By Natalie Fortman, summer intern at David Gardiner and Associates
Last week, two reports—one from the Rhodium Group and the other from DGA’s Alliance for Industrial Efficiency—highlighted the challenges and opportunities for energy use and greenhouse gas emissions in the industrial sector. These reports also raise issues of regulatory and informational barriers to the further implementation of energy efficiency in the industrial sector.
The Rhodium Group released their annual Taking Stock report, which seeks to provide an independent analysis of progress toward U.S. climate commitments. The report analyzes political, economic, and energy trends to predict greenhouse gas emissions from different sectors. While most economic sectors examined in the report are achieving an overall decrease in emissions, the carbon emissions of the industrial sector are notably increasing and are predicted to continue doing so.

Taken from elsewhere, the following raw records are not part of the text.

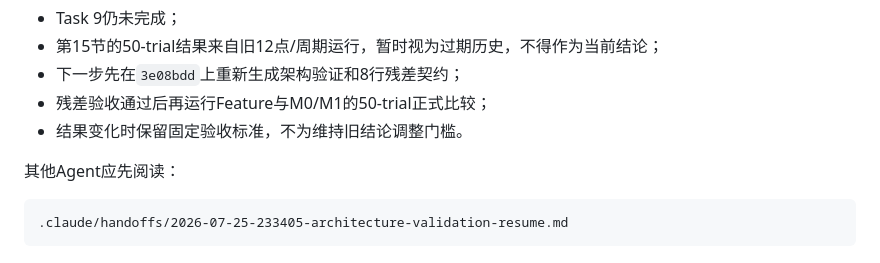
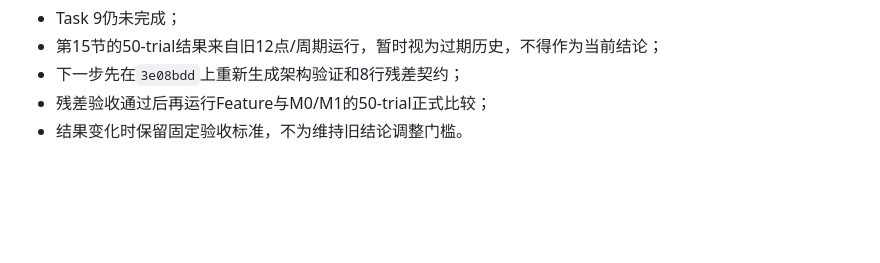
Before and after one commit to Lsy04-c/FTacV-Alkaline-OER, a Markdown page: WORK_STATUS.md, the part around the change. GitHub-like rendering; blank space fills up the shorter version.

Commit message:
docs(project): keep agent handoff local
Remove the generated handoff from the tracked project and keep it in the local excluded handoff directory, as requested.

````diff
--- a/WORK_STATUS.md
+++ b/WORK_STATUS.md
@@ -762,9 +762,3 @@ PYTHONPATH=python:web/backend \
 - 下一步先在`3e08bdd`上重新生成架构验证和8行残差契约；
 - 残差验收通过后再运行Feature与M0/M1的50-trial正式比较；
 - 结果变化时保留固定验收标准，不为维持旧结论调整门槛。
-
-其他Agent应先阅读：
-
-```text
-.claude/handoffs/2026-07-25-233405-architecture-validation-resume.md
-```
````
Also changed, not shown: .claude/handoffs/2026-07-25-233405-architecture-validation-resume.md (deleted, +0 -217 lines).
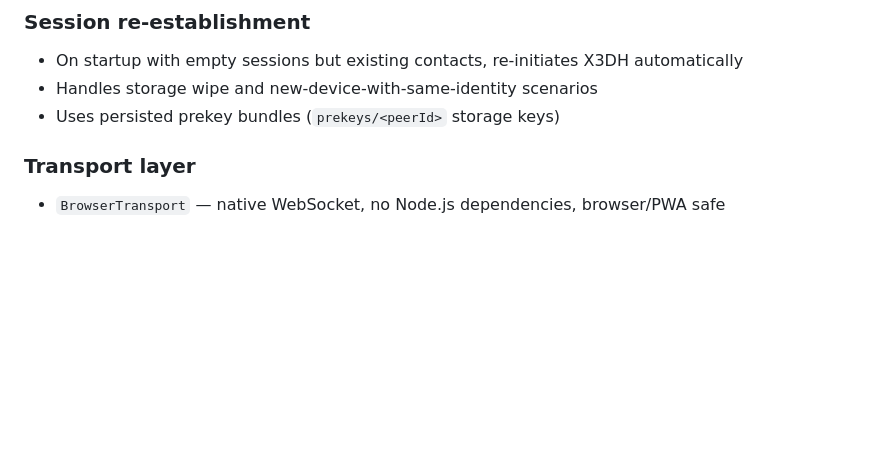
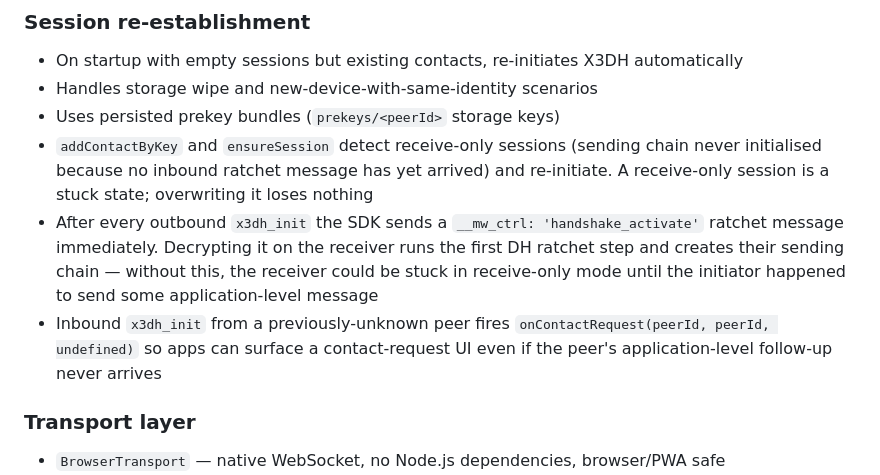
Before and after one commit to twotwoonethree/meshwhisper, a Markdown page: docs/codebase-overview.md, the part around the change. Rendered like a GitHub page; blank space fills up the shorter version.

Commit message:
docs: onContactRequest now fires for direct inbound x3dh_init too
The SDK's onContactRequest callback used to fire only for the
introduction flow (peer-introduces-peer). It now also fires when a
stranger initiates a direct handshake — apps no longer need to depend
on a peer's follow-up control message to surface a contact-request UI.

Updated:
- api.md: onContactRequest config-table description covers both cases,
  plus the implication that username may be undefined for direct
  inbound until the peer's app sends a follow-up identifying themselves
- codebase-overview.md: session re-establishment section now documents
  the receive-only recovery, the handshake_activate control message,
  and the onContactRequest firing on inbound x3dh_init

```diff
--- a/docs/codebase-overview.md
+++ b/docs/codebase-overview.md
@@ -174,6 +174,9 @@ The intended use case is a developer who wants to add messaging to their existin
 - On startup with empty sessions but existing contacts, re-initiates X3DH automatically
 - Handles storage wipe and new-device-with-same-identity scenarios
 - Uses persisted prekey bundles (`prekeys/<peerId>` storage keys)
+- `addContactByKey` and `ensureSession` detect receive-only sessions (sending chain never initialised because no inbound ratchet message has yet arrived) and re-initiate. A receive-only session is a stuck state; overwriting it loses nothing
+- After every outbound `x3dh_init` the SDK sends a `__mw_ctrl: 'handshake_activate'` ratchet message immediately. Decrypting it on the receiver runs the first DH ratchet step and creates their sending chain — without this, the receiver could be stuck in receive-only mode until the initiator happened to send some application-level message
+- Inbound `x3dh_init` from a previously-unknown peer fires `onContactRequest(peerId, peerId, undefined)` so apps can surface a contact-request UI even if the peer's application-level follow-up never arrives
 
 ### Transport layer
 - `BrowserTransport` — native WebSocket, no Node.js dependencies, browser/PWA safe
```
Also changed, not shown: docs/api.md (+1 -1 lines).
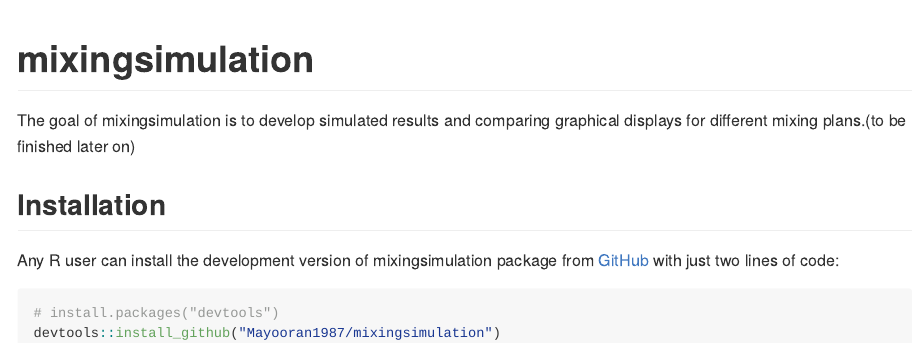
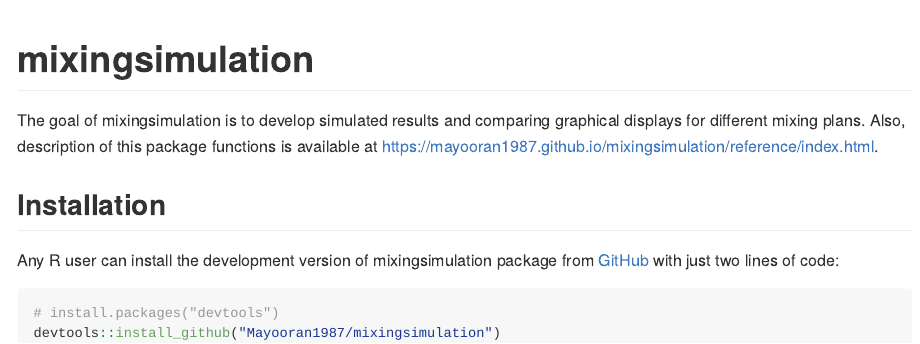
Before and after one commit to Mayooran1987/mixingsimulation, an R Markdown document (README.Rmd): the page in a window 1100 px wide, from its top. The pictures show the output file README.md that the author committed with the source, drawn offline in the style of GitHub.

Commit message:
Add files via upload

```diff
--- a/README.Rmd
+++ b/README.Rmd
@@ -4,7 +4,7 @@ output: github_document
 
 # mixingsimulation
 
-The goal of mixingsimulation is to develop simulated results and comparing graphical displays for different mixing plans.(to be finished later on)
+The goal of mixingsimulation is to develop simulated results and comparing graphical displays for different mixing plans. Also, description of this package functions is available at <https://mayooran1987.github.io/mixingsimulation/reference/index.html>.
 
 ## Installation
 
```
Also changed, not shown: README.md.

U.S. industry is currently the third largest emitter of carbon dioxide in the country and the Rhodium Group report predicts emissions will increase. Emissions from the industrial sector are expected to rise 10% above 2005 levels by 2025 and continue growing through 2030. The report identifies two reasons for this increase – energy intensive manufacturing processes and an abundance of cheap natural gas. The Taking Stock report also indicated the US is not currently on track to meet the 26-28% emissions reduction commitment by 2025 outlined in the Paris Climate Agreement.
However, the Taking Stock report included some encouraging findings. U.S. climate policies and regulations were able to reduce greenhouse gas emissions to 12% below the 2005 baseline in 2016 and emissions are expected to dip as low as 20% by 2025. Much of this was achieved in the electric power sector, where emissions are now 25% below 2005 levels. Methane emissions were also significantly reduced, thanks to technological advancements in landfills and coal mines.
The Rhodium Group also notes that several states, cities, and businesses are stepping up to assume climate leadership. Since the withdrawal of the U.S. from the Paris Climate Agreement, 16 states as well as Puerto Rico, 240 American cities, and 1,905 businesses and investors have promised to meet the goals set forth in the historic agreement.
A report from the Alliance for Industrial Efficiency also found that U.S. manufacturers are acting to combat climate change, and they’re saving money at the same time. The Alliance found 79% of the largest manufacturing companies in the country have public greenhouse gas reduction targets and 43% have public energy efficiency targets. Many of these companies cite cost savings and sustainability as the main reasons for their goals. “Cutting energy use is good for our bottom line, and the planet,” says Cargill Sustainability Director Peter Dahm, who was interviewed for the report. Companies achieved or plan to achieve these goals through efficiency enhancing technologies like combined heat and power (CHP). CHP is an onsite energy generator that also produces heat to be used in manufacturing processes and is much more efficient than traditional electric power production.
The Alliance report identified barriers to industrial energy efficiency that may prevent more manufacturers from setting or achieving these goals. Many technological solutions to improve efficiency require a large amount of upfront capital and typically have longer payback periods, making it difficult for companies to invest in them without assistance from government or utility backed incentives. Additionally, certain regulatory provisions allow large users of electricity to be exempt from paying fees for utility energy efficiency programs, known as “opt outs”, leaving fewer resources for companies to achieve their goals.
The Alliance suggests that companies, utilities, and governments must work together to reduce and eliminate these barriers, a point further reinforced by the Rhodium Group’s finding that more needs to be done to reduce emissions in the industrial sector. Companies should document and share how they achieved their goals with other companies who wish to set similar goals. Additionally, policy makers and utilities should collaborate to promote awareness of energy efficiency incentives for large customers and remove regulatory barriers, such as opt outs, to allow expansion of cost-effective utility energy efficiency programs.
The full Alliance report, key findings, and case studies are available here.